Timing of unfolding pandemic, policy responses, and unemployment concerns (Australia)

The health impacts of COVID-19 have been modest in Australia compared to elsewhere. But as restrictions ease and the economy reopens, the risks of infection, morbidity, and job loss will require caution. Live data suggests that unemployment impacts may be considerable.

Such risks are shared unequally across locations, occupations, and industries. A key driver of differences is age and socioeconomic status. For example, areas with less healthy populations - where a resurgence in COVID-19 could wreack the most havoc - tend to be either older, poorer, or both.

Occupations with greatest exposure to infection tend to be low wage, and often held by older women. And, while older workers have so far seen lower rates of job loss than younger workers, historic data suggests that they are twice as likely to become inactive after a spell of unemployment. Such multi-dimensional risks need balanced and informed responses.

To this end, this fact sheet documents the demographic distribution of different health and economic risks across the Australian population, paying particular attention to older groups (aged 55+).

Mature workers

Older Australians are a vital part of the workforce and economy. Almost 20% of Australian workers are over the age of 55 and as the population ages, this proportion will continue to rise. Mature workers face unique challenges.
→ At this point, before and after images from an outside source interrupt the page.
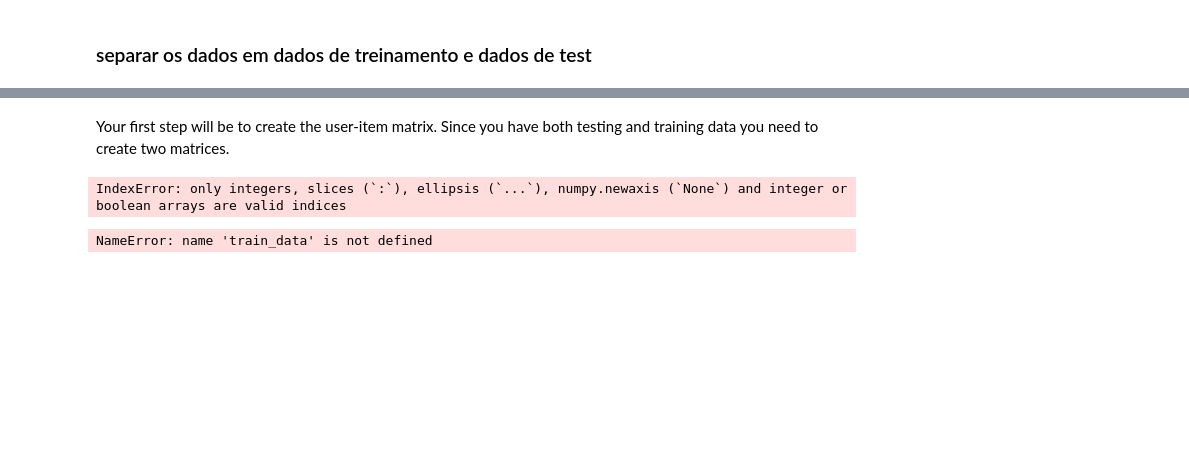
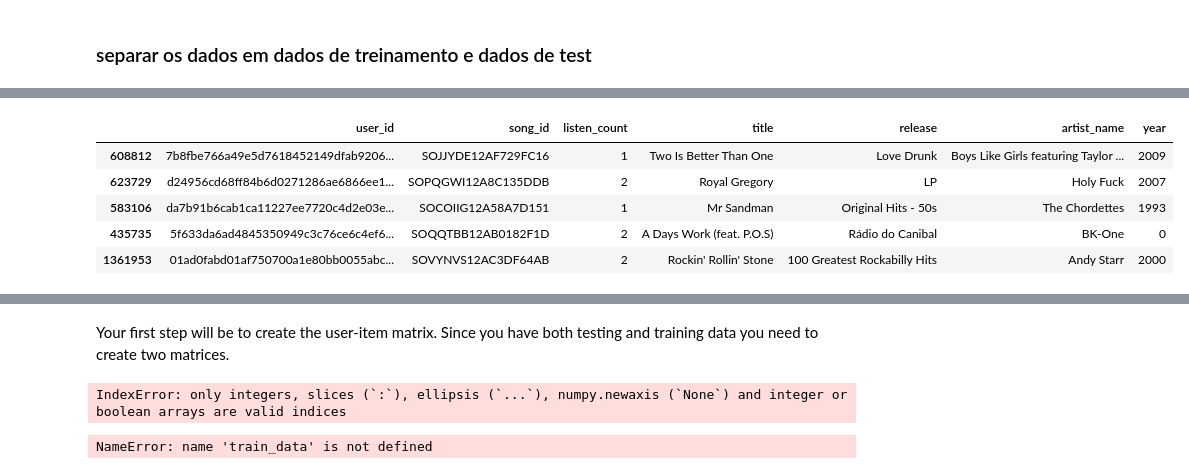
Before and after one commit to AlejandraG01/RS-init, a Jupyter notebook: my-MusicRS/mymusic_RS.ipynb, the cells around one changed output, grey strips where cells are left out. Drawn from its saved outputs; the diff is of its cells as text; code cells hidden in the pictures; blank space fills up the shorter version.

```diff
--- a/my-MusicRS/mymusic_RS.ipynb
+++ b/my-MusicRS/mymusic_RS.ipynb
@@ -196,0 +198,9 @@ train_data, test_data = cv.train_test_split(song_df, test_size=0.20, random_stat
+# %%
+train_data.head()
+# %% [output]
+|  | user_id | song_id | listen_count | title | release | artist_name | year |
+| 608812 | 7b8fbe766a49e5d7618452149dfab9206... | SOJJYDE12AF729FC16 | 1 | Two Is Better Than One | Love Drunk | Boys Like Girls featuring Taylor ... | 2009 |
+| 623729 | d24956cd68ff84b6d0271286ae6866ee1... | SOPQGWI12A8C135DDB | 2 | Royal Gregory | LP | Holy Fuck | 2007 |
+| 583106 | da7b91b6cab1ca11227ee7720c4d2e03e... | SOCOIIG12A58A7D151 | 1 | Mr Sandman | Original Hits - 50s | The Chordettes | 1993 |
+| 435735 | 5f633da6ad4845350949c3c76ce6c4ef6... | SOQQTBB12AB0182F1D | 2 | A Days Work (feat. P.O.S) | Rádio do Canibal | BK-One | 0 |
+| 1361953 | 01ad0fabd01af750700a1e80bb0055abc... | SOVYNVS12AC3DF64AB | 2 | Rockin' Rollin' Stone | 100 Greatest Rockabilly Hits | Andy Starr | 2000 |
```
Also changed, not shown: parts of 4 cells of this notebook, 1 other file.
Many experience age discrimination in the workplace or when looking for work. This is occurring despite a lack of evidence that older workers are less productive. Mature workers often juggle work and caring responsibilities, which are less well recognised than the typical caring role faced by younger workers.

This fact sheet outlines the national and state legislation that protects mature workers from discrimination and upholds their right to seek flexible work arrangements. It also addresses the way workplace health and safety laws can be uniquely relevant to older Australians.

Aged care

Australia’s aged care system is evolving. It is where the challenges of population ageing are most apparent and where policy choices have direct impact on the lives of Australians. This fact sheet takes stock of recent changes in aged care policy, industry, and labour force, and highlights research seeking to address its challenges.


Cognitive decline is feared by many as they approach old age. Yet the severe cognitive decline associated with dementia is not a normal part of ageing. This fact sheet explores the impacts of cognitive ageing and decline on individuals.

View the English version here

fact sheet

This fact sheet summarises key insights from the Symposium on Mortality in Australia, held in Melbourne on 13 November 2017 by CEPAR and the Melbourne School of Population and Global Health, including the trends and drivers of mortality change, inequalities in life expectancy, and the potential for future improvements.

Data graphs

This fact sheet examines some of the most notable ageing indices, their stated purposes, methodologies and results.


This fact sheet traces the global distribution of age groups across continents and countries and over time, as if comparing the dimensions of stars and planets.


This fact sheet considers how demographic projections have changed over time and the extent to which they have conformed to real world outcomes.

Elderly friends

More than three million Australians are aged 65+, but they are not a homogenous group. This fact sheet attempts to determine what a typical older Australian is like. Based on Census data we now know her age, where she lives, her weekly disposable income, and who she votes for.